Facts about Ella Fitzgerald
Ella Fitzgerald Biography
Ella Fitzgerald was a pop and jazz singer who had her first hit record in 1938 with the Chick Webb Band’s "A-Tisket, A-Tasket." Raised in New York City, she began recording with bands in 1935 and embarked on a solo career in 1942. Known primarily for her jazz-oriented approach in phrasing and rhythm — she’s easily the most famous woman scat singer in history — Fitzgerald became a mainstream popular success on the strength of her Songbook recordings, a series of interpretations of American songwriters. Her first in the series was a 1956 release of Cole Porter songs; she went on to record songs by Duke Ellington, George Gershwin and others. Around the same time she popped up on television and in the movies, most memorably in a highlight of the film Pete Kelly’s Blues (1955). Later in her career she recorded and performed with orchestras as well as small combos, and by the time she retired in 1992 she had assumed the role of America’s grande dame of popular jazz.

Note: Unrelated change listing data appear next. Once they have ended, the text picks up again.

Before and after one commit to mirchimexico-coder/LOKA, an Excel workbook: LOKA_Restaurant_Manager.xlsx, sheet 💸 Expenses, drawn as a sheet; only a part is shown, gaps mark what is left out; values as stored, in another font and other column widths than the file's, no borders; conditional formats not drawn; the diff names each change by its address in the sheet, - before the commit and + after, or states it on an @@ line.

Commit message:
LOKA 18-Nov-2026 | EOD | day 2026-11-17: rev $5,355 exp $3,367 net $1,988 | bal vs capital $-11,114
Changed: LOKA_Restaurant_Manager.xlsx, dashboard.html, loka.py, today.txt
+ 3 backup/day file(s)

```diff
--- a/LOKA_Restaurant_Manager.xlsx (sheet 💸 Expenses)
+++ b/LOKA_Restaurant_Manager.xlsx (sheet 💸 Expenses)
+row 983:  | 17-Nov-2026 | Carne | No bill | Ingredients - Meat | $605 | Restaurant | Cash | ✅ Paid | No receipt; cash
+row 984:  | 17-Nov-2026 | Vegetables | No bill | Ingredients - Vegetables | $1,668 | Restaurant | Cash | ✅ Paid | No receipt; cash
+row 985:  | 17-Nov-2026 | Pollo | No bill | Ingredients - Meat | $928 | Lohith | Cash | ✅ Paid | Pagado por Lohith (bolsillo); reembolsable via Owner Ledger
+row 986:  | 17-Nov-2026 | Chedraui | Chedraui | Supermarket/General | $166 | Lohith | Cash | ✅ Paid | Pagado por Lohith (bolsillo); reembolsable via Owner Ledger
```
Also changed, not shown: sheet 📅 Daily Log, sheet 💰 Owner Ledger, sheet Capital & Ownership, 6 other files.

In nearly sixty years of recording she was the recipient of just about every major award, including more than a dozen Grammys and a Presidential Medal of Freedom (1992, presented by George H.W. Bush).